“The cards come ev­ery week. I got a let­ter last week,” said Bar­bara Queen, who has lived in the Gra­ham Heights neigh­bor­hood since 1968. A re­tiree and a wi­dow, she said she makes too much in So­cial Se­cu­rity and her pen­sion from All­state to qual­ify for the county’s homestead tax breaks.

“It’s re­ally get­ting scary to have peo­ple pur­su­ing your prop­erty like this,” Queen said. Her home value went up about 40 per­cent. Queen ap­pealed her tax value dur­ing the last prop­erty reval­u­a­tion and suc­ceeded in get­ting her prop­erty value re­duced. This time, she’s keep­ing a wary eye out for an in­crease.

“If you don’t sell your prop­erty and the tax value keeps go­ing up, you won’t be able to pay your taxes,” she said. “It’s like you’re be­ing squeezed out no mat­ter what.”

Forrest has seen her neigh­bors take of­fers to pur­chase their prop­er­ties for cash at be­low mar­ket value, a prac­tice she be­lieves is preda­tory.

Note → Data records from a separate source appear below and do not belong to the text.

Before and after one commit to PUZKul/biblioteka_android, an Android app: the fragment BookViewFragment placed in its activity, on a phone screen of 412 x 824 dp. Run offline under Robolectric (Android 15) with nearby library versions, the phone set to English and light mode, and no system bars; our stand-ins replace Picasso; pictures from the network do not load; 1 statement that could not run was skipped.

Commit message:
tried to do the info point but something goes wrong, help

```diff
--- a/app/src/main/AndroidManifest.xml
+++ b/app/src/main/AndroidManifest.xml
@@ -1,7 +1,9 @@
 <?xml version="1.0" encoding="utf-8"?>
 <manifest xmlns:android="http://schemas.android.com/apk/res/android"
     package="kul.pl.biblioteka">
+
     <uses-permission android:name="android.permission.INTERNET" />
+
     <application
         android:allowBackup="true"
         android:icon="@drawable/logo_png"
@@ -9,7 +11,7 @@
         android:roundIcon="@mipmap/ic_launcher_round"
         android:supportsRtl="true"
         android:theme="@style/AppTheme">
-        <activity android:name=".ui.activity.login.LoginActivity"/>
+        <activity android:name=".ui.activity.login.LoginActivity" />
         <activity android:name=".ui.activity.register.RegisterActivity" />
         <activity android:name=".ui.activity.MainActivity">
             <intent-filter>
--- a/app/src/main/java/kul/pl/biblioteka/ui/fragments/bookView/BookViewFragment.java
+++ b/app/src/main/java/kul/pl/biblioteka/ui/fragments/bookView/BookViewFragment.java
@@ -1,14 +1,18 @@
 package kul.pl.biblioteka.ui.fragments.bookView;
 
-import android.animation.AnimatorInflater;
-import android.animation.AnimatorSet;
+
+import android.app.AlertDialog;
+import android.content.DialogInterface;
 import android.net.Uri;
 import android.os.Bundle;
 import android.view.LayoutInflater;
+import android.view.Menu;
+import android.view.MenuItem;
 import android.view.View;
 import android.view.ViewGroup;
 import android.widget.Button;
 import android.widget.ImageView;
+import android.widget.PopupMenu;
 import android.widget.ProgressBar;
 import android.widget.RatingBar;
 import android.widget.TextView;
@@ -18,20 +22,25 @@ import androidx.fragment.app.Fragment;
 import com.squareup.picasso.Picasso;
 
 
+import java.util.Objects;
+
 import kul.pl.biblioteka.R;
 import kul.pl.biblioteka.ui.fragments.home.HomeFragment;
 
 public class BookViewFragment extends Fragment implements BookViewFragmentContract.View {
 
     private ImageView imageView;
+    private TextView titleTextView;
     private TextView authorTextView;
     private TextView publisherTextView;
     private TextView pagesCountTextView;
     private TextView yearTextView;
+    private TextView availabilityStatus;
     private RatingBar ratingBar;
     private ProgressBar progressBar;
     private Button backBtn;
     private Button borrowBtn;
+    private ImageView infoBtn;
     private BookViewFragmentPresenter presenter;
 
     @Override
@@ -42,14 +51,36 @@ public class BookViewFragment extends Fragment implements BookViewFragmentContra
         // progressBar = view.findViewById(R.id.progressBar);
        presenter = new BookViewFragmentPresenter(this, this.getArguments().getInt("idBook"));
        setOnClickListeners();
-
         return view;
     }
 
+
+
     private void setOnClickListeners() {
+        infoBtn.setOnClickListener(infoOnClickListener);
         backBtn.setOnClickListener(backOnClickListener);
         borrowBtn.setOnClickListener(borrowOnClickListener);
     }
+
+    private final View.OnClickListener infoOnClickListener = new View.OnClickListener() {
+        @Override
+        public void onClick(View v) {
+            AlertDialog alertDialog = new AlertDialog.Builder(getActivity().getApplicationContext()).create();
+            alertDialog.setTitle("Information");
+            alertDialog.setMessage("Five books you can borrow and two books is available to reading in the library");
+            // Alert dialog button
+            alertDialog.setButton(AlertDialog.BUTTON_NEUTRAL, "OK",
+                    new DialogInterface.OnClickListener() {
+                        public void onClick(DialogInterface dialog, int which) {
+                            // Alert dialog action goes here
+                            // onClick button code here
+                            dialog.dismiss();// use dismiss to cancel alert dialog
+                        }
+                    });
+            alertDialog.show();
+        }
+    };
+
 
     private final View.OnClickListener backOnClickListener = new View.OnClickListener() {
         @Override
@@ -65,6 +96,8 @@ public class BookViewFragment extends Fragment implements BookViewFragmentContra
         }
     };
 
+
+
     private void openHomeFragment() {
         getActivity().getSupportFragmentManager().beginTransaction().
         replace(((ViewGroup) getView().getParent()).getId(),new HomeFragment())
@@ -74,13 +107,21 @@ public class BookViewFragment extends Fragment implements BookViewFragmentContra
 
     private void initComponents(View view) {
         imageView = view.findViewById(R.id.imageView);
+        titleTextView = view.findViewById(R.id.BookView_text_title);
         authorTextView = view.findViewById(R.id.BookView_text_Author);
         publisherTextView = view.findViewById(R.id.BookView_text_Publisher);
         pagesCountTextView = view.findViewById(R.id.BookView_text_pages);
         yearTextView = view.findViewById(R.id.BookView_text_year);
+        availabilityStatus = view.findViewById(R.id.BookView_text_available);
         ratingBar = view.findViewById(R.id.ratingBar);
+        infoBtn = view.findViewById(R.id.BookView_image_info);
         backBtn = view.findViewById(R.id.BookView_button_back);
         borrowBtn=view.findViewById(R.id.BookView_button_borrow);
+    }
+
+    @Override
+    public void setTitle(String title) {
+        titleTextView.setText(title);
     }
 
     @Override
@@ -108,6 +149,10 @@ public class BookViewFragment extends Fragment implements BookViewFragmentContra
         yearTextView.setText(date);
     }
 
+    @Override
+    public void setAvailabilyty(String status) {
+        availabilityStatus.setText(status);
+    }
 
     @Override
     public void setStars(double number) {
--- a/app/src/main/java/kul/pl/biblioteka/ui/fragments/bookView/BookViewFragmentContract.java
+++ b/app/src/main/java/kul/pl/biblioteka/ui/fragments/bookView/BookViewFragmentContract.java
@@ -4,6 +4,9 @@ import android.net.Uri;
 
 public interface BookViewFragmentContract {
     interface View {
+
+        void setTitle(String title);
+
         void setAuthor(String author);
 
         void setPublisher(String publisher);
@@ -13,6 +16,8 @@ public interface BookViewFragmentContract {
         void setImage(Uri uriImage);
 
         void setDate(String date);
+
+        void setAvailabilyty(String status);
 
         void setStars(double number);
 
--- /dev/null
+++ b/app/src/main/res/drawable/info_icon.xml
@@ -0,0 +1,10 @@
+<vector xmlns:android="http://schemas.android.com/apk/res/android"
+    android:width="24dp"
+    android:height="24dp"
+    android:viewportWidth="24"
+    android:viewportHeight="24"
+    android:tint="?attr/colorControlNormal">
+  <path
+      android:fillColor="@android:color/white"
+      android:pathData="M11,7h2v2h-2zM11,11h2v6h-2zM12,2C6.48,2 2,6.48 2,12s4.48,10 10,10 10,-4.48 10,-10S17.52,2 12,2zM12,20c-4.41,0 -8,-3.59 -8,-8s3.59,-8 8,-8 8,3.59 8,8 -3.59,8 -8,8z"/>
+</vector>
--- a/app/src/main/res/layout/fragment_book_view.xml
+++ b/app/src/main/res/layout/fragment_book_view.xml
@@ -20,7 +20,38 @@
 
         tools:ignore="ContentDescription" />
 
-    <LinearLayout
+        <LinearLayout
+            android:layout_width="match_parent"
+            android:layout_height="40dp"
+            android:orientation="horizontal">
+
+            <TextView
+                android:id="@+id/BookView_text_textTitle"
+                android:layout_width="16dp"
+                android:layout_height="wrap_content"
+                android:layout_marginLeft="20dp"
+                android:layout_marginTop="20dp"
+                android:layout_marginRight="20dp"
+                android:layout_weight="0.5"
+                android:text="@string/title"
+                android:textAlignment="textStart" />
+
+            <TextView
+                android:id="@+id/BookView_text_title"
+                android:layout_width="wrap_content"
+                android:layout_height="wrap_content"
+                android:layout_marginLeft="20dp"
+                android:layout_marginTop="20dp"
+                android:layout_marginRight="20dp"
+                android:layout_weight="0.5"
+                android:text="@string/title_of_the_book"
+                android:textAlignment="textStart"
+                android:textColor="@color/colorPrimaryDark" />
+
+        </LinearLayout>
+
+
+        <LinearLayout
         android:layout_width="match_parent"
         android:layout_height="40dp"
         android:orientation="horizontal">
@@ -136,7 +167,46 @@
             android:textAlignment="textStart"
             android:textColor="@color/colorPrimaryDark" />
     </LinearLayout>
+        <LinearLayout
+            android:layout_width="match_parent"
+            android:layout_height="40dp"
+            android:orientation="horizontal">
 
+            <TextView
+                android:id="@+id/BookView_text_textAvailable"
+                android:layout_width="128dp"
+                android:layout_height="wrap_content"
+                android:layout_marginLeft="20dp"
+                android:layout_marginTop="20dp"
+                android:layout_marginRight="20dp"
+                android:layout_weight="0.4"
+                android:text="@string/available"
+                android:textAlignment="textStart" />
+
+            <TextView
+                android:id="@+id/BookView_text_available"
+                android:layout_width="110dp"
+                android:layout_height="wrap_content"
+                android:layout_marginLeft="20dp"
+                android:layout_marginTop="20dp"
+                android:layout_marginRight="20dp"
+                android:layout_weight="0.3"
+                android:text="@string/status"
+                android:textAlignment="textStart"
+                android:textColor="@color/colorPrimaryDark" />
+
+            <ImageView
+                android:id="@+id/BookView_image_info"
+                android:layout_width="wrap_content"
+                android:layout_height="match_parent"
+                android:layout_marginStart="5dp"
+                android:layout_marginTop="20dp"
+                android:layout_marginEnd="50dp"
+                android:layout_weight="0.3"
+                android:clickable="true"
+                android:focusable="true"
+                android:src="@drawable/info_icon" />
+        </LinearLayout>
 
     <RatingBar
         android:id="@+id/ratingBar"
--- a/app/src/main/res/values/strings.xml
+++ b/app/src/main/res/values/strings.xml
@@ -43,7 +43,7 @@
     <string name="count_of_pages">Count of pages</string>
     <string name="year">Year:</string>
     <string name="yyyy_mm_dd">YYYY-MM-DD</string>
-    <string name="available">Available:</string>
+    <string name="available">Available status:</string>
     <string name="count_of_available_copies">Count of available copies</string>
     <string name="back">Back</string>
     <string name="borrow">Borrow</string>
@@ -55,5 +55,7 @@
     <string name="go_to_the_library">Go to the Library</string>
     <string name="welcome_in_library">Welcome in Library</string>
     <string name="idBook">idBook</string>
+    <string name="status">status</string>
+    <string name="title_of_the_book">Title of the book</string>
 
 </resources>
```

She even re­ceived a con­tract in the mail, with an of­fer to buy her home for $200,000.

“Two hun­dred thou­sand seems like a lot of money to some peo­ple,” she said. But, “there’s nowhere in Char­lotte I can move to, es­pe­cially with me be­ing a par­ent.”

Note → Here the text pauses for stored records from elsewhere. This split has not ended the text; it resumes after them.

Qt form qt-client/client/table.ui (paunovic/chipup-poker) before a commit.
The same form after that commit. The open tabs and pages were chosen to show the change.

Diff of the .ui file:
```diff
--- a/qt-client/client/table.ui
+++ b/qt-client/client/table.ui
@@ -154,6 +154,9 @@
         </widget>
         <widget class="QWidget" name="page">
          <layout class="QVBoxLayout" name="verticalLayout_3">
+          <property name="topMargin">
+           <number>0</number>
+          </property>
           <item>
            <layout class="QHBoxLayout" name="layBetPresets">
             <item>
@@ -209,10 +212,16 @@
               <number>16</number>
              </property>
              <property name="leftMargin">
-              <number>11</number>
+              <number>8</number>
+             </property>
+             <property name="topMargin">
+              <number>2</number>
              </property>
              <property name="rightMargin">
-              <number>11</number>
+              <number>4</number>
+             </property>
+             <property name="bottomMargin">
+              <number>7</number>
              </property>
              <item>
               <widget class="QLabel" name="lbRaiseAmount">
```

On Edi­son Street in Druid Hills, where Gas­ton lives, he es­ti­mates there are about 20 rental prop­er­ties, in­clud­ing a sec­ond house he owns that has tripled in value. He’s re­ceived of­fers to sell his prop­erty, which he isn’t con­sid­er­ing. But Gas­ton thinks in­vestors who own other prop­er­ties will be tempted to sell when they see the ap­pre­ci­a­tion.

“I think it will cer­tainly be a cat­a­lyst for some peo­ple to sell,” Gas­ton said. “This tax reval­u­a­tion will play a role in gen­tri­fi­ca­tion, es­pe­cially for renters.”

Wil­liams, 52, doesn’t know where she would go if she couldn’t af­ford the taxes on her house. She makes $25,000 a year as a school bus driver, and took home only $ 7,000 from her sec­ond job at a tran­si­tion house.

“I can’t imag­ine start­ing over,” she said. “I don’t feel like start­ing over. I feel like I’m too old.”

DIEDRA LAIRD [email protected]­lot­teob­server.com

Les­lie Wil­liams, a bus driver for Char­lotte-Meck­len­burg Schools, lives in a Habi­tat for Hu­man­ity house in Sev­ersville in the John­son C. Smith Univer­sity area. Her home’s tax value jumped 188 per­cent.

DIEDRA LAIRD [email protected]­lot­teob­server.com

James Atkin­son’s house sits at the end of a cul-de-sac in Op­ti­mist Park, a neigh­bor­hood that stretches north along the Blue Line ex­ten­sion from up­town to NoDa. One day, he looked out his win­dow was con­fronted with a new re­al­ity. “A hair on my arm came up,” he said, “And I knew that things would change. And things rapidly did change.”

Newspapers in English

Newspapers from USA

© PressReader. All rights reserved.